Oil prices rallied on Wednesday with investors weighing heavily on Chinese faster growth, moving their focus from concentrating only on the economic uncertainty troubling the US.

Brent oil increased to more than $110 a barrel, while US crude surged 42 cents to $88.92, reports Reuters.

Investor focus moved on to the world’s second largest oil consumer, after China’s state television quoted Chinese Communist Party chief Xi Jinping as saying that the country plans to make new policies effective in 2013 with an increased focus on economic recovery.

The debt crisis in Europe and worsening economic conditions in the US in view of unaddressed financial woes remained key concerns for the global oil demand outlook, leading to an impact on price gains.

US lawmakers have been fighting over the looming fiscal cliff for several months without reaching any consensus to help the world’s top oil consumer from another recession.

Analysts expect that the global oil demand might be dropped by nearly 0.6 million barrels a day if the deal to avert the fiscal cliff is not agreed upon soon.

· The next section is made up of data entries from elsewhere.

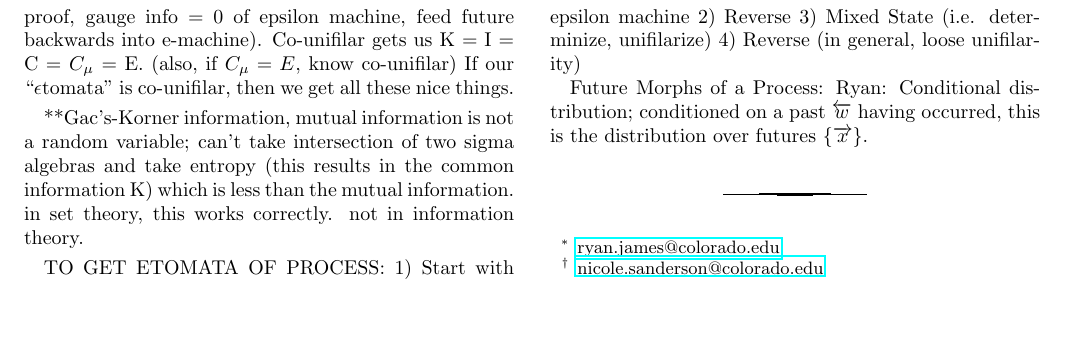
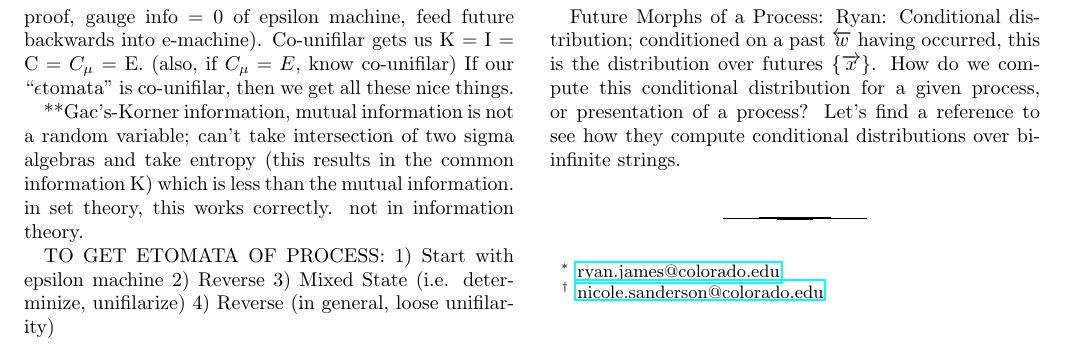
Before and after one commit to Autoplectic/compmech_foundations, a LaTeX paper (compmech_foundations.tex): part of page 2 of 2, cut so that both start at the same text, the shorter picture padded with empty space. Compiled offline with pdfLaTeX.

Commit message:
note to find reference for conditional distribution computation

```diff
--- a/compmech_foundations.tex
+++ b/compmech_foundations.tex
@@ -111,6 +111,8 @@ TO GET ETOMATA OF PROCESS:
 
 Future Morphs of a Process:
 Ryan: Conditional distribution; conditioned on a past $\leftword$ having occurred, this is the distribution over futures $\{ \rightword\}$.
+How do we compute this conditional distribution for a given process, or presentation of a process?
+Let's find a reference to see how they compute conditional distributions over bi-infinite strings.
 
 \bibliographystyle{unsrt}
 \bibliography{bibliography}
```
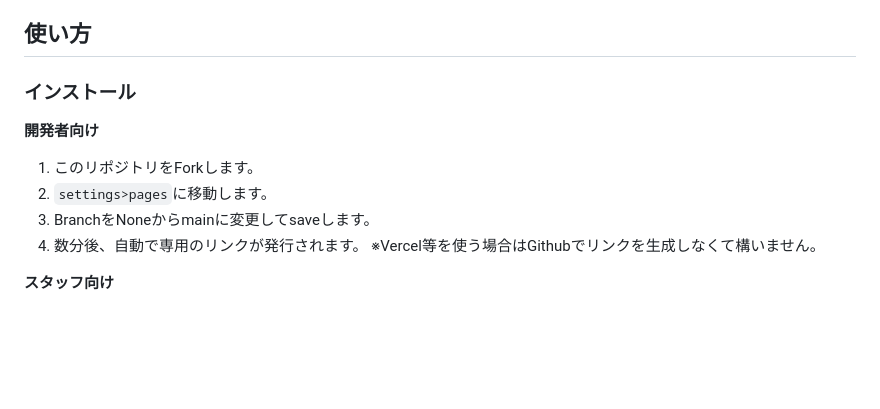
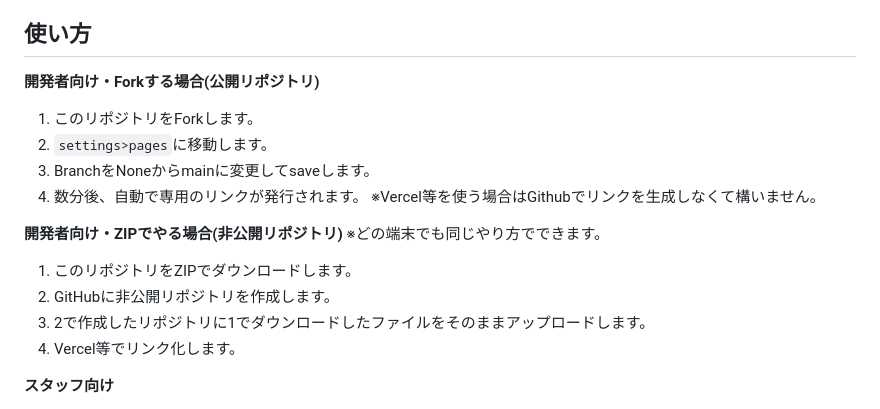
Before and after one commit to sunaneko1223/POS-System_v2, a Markdown page: README.md, the part around the change. Drawn GitHub-style; blank space fills up the shorter version.

```diff
--- a/README.md
+++ b/README.md
@@ -31,13 +31,19 @@
 
 ## 使い方
 
-### インストール
-**開発者向け**
+**開発者向け・Forkする場合(公開リポジトリ)**
 1. このリポジトリをForkします。
 2. `settings>pages`に移動します。
 3. BranchをNoneからmainに変更してsaveします。
 4. 数分後、自動で専用のリンクが発行されます。
 ※Vercel等を使う場合はGithubでリンクを生成しなくて構いません。
+
+**開発者向け・ZIPでやる場合(非公開リポジトリ)**
+※どの端末でも同じやり方でできます。
+1. このリポジトリをZIPでダウンロードします。
+2. GitHubに非公開リポジトリを作成します。
+3. 2で作成したリポジトリに1でダウンロードしたファイルをそのままアップロードします。
+4. Vercel等でリンク化します。
 
 **スタッフ向け**
 1. 開発者向け4のリンクをGoogle Chromeで開きます。
```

Supply worries continue to emanate from the Middle East region, which has been badly impacted by Egyptian political unrest and ongoing clashes between Iran and US.

Iran’s announcement on Tuesday that it captured a US intelligence drone in its airspace caused further concerns, though the US have denied this.

Oil prices gained support from the US crude stockpiles report by American Petroleum Institute, which showed that stockpiles declined by 2.2 million barrels during the week ending 30 November.

Investors now await the weekly data from the Energy Information Administration (EIA) later today.

Image: Investor focus moved to China after its Communist Party chief Xi Jinping talked about the country’s future economy recovery plans. Photo courtesy of US DoD, photo by Erin A. Kirk-Cuomo.